"What I try and do is build a relationship with a farmer that's a long-term relationship, so that we come to understand one another in what I might need for preserving and what they need in terms of selling their fruit," she said. "It's really about a relationship and a trust."
Taylor has developed that kind of union with Tory Farms in Dinuba. Rebecca and Tory Torosian's farm produces 65 varieties of stone fruits, and many of their peaches and plums end up inside one of Taylor's jars.
"We're trying our best to grow stuff that's really good," said Tory Torosian. "And someone as discriminating as June, it's a good compliment."
One late summer day, Taylor stepped out of the kitchen and trekked four hours to Tory Farms. Touring and tasting, she spotted a beloved damson plum hanging on the tree. Damsons are small, dark and oval-shaped plums more common in England, yet rarely known these days in the United States. Their flavor is tart but perfect for preserving.
"It's hard to actually find the damson plum," Taylor said. "It is rare. I'm interested in bringing back these flavors."
Setting foot on the farm gets Taylor up close and personal with the growing process and gives her a glimpse of what farming entails. "I have an ongoing, deeper and deeper respect for farmers and how they manage to keep their sanity in the face of nature," she said.
Loaded with fruit from Tory Farms, Taylor heads home. She's revealed another trick to her trade: plucking produce at its peak. Taylor likes her fruit ripe and ready, as it is then primed for preserving.
Sorting, slicing and sectioning the fruit is done at a steady pace by Taylor and two employees. It's a labor of love, and Taylor refuses to let her operation get so big that it takes her away from the action.
"A few years ago I had three or four people working with me and I got to a point where I really wasn't engaged with the fruit very much and you lose sight," she said.
An eye always on the fruit, Taylor gathers the goods, including fruit segments and fruit rinds for marmalade, and places them in mammoth pots. Nearly 100 pounds of fruit may be cooked per pot, depending on the product. A smidge of sugar is added, and the only pectin is the fruit's own natural pectin. Recipes are used as guidelines, not mandates. This may be the crux of her creations and she teaches this to eager students in her one-day class on the principles of preserving.
"They want me to tell them to put in a tablespoon of this, a cup of that and a pound of this, and instead you say, 'Look in the pot, observe what you see, trust your senses, experience this process,'" she said.
The process is mostly the cooking, or simmering. The fruit may cook for 30 or 40 minutes or even longer, depending on the batch or whether the batch is for marmalade or conserves. When the cooking is deemed complete, hot glass jars are whisked from the oven where they've been warming. Next Taylor ladles the preserves into the awaiting jars.
Finally, labels are stuck on by hand, just like the good ol' days. Taylor says that is the main point: preserving this art of the past so it remains an art of the present and into the future. "We don't want to lose the craft of preserving. We don't want to lose these fruit varieties. We don't want to lose the small family farmers."

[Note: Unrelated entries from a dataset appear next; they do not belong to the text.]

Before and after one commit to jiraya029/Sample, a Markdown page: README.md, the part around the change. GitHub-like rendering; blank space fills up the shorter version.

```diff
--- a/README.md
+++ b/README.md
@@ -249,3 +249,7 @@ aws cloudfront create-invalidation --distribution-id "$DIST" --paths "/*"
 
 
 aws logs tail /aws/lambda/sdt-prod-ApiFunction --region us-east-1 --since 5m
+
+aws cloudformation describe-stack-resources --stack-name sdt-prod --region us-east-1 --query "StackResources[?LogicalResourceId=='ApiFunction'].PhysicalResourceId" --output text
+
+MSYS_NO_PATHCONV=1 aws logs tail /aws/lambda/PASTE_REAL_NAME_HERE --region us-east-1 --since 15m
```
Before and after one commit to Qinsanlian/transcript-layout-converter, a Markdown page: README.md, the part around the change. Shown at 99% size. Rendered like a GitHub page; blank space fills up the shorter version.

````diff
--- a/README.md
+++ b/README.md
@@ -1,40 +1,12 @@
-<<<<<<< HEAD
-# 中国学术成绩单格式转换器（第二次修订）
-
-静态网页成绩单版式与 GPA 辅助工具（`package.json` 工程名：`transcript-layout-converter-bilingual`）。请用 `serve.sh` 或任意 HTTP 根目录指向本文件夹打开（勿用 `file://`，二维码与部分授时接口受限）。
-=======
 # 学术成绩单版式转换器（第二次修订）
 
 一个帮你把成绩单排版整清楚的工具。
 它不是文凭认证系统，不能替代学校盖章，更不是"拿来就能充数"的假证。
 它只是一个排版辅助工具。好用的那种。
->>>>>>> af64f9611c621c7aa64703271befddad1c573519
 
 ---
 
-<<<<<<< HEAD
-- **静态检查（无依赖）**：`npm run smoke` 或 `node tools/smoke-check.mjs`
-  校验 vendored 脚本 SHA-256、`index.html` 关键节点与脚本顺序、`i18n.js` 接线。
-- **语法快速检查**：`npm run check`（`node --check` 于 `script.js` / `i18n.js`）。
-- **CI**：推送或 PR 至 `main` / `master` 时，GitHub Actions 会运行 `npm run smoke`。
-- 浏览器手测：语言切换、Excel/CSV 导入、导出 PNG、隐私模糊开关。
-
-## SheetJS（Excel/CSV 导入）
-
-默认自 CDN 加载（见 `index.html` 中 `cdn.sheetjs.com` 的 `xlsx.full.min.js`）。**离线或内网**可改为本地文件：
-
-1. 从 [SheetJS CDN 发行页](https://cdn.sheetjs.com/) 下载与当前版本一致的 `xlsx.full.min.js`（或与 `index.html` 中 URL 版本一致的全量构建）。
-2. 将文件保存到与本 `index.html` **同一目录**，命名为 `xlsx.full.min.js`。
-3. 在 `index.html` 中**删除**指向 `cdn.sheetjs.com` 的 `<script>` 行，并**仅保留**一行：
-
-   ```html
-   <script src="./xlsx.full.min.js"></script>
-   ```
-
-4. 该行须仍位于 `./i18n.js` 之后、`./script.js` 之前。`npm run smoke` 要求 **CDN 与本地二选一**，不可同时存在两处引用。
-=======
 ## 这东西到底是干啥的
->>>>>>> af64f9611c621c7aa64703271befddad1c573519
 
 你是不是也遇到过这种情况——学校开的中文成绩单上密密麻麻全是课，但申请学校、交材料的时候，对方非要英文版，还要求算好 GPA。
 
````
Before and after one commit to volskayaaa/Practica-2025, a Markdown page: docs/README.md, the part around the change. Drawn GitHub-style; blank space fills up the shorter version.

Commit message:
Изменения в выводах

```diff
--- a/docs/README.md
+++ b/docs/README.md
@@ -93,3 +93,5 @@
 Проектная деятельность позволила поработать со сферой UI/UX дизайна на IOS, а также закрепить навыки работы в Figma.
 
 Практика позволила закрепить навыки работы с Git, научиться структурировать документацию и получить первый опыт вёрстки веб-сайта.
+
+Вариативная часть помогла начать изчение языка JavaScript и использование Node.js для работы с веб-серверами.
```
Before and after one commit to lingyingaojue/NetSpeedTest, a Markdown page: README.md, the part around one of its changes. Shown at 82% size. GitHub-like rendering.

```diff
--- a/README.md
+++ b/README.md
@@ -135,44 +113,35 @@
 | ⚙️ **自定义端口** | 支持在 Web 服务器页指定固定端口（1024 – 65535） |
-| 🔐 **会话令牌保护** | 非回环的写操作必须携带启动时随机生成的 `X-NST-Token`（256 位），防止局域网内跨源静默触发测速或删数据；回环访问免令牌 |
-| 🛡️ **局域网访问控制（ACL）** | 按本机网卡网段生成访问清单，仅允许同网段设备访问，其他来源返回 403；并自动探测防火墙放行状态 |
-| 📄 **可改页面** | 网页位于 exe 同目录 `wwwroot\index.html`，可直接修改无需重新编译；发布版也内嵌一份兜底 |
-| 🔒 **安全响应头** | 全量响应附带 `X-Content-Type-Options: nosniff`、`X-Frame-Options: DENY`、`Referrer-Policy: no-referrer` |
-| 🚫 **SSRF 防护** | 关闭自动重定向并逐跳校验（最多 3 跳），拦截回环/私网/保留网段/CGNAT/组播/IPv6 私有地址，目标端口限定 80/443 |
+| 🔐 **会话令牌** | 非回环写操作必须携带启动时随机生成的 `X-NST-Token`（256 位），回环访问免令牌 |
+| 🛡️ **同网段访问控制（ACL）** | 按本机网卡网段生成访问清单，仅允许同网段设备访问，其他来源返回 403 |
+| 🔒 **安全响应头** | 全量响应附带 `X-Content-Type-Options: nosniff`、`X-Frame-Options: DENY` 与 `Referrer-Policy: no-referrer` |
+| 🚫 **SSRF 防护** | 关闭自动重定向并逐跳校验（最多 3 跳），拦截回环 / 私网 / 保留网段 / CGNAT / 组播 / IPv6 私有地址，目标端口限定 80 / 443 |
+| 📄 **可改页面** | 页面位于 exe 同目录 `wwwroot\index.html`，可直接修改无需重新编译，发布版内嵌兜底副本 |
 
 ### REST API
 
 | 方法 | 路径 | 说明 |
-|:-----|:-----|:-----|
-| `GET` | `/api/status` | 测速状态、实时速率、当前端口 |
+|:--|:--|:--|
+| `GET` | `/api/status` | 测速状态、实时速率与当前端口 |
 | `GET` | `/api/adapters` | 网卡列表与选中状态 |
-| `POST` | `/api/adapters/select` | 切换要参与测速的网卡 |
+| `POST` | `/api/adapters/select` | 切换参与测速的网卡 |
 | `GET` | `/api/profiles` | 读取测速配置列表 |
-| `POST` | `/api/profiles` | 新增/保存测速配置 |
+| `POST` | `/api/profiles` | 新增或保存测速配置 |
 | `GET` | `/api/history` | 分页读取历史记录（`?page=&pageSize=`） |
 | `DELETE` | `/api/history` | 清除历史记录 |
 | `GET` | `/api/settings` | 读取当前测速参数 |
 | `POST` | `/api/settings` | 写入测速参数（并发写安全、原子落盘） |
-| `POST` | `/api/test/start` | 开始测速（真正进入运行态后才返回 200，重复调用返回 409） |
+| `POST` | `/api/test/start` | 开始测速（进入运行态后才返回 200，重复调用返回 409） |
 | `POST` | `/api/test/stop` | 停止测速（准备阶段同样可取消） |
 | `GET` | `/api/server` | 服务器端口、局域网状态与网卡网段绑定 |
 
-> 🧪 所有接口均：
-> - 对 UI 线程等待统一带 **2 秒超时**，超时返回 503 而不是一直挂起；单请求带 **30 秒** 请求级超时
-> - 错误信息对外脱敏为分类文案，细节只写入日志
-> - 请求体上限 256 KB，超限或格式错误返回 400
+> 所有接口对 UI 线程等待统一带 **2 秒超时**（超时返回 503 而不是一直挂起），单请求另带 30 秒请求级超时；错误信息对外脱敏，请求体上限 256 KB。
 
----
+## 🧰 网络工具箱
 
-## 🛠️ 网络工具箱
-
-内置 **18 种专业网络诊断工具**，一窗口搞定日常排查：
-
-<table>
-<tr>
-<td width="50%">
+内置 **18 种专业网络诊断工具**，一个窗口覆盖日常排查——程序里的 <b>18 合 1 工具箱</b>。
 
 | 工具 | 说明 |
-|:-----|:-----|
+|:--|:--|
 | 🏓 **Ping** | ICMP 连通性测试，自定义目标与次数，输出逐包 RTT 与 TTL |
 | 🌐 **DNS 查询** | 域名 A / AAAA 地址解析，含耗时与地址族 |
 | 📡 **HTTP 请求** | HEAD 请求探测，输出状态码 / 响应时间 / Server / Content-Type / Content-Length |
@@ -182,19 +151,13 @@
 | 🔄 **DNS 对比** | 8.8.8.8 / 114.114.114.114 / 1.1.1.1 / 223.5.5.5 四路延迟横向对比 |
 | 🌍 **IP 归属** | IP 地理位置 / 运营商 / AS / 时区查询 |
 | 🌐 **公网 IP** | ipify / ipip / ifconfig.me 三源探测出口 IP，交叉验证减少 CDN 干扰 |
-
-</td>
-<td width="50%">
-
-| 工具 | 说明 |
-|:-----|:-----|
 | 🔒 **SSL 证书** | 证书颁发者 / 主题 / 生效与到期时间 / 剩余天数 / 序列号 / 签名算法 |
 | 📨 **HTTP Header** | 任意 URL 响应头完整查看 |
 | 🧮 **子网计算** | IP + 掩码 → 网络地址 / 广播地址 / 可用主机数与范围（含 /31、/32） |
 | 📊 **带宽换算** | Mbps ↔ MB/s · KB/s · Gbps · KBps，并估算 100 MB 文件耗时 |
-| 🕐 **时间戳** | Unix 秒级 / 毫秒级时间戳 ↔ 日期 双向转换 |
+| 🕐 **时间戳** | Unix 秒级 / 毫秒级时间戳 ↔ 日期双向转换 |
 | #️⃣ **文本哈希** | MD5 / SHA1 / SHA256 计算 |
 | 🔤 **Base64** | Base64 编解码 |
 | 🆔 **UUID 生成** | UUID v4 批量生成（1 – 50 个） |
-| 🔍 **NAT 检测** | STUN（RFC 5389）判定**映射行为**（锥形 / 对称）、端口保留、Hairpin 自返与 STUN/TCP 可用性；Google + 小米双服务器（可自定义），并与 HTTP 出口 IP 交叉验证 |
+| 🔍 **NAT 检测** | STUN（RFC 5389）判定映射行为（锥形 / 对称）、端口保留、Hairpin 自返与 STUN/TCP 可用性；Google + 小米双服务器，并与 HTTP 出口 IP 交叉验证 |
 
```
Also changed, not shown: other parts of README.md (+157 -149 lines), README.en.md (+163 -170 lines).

Jennifer Harrison is a reporter for the popular weekly television program "California Country." She can be reached at 800-698-FARM or email@example.com.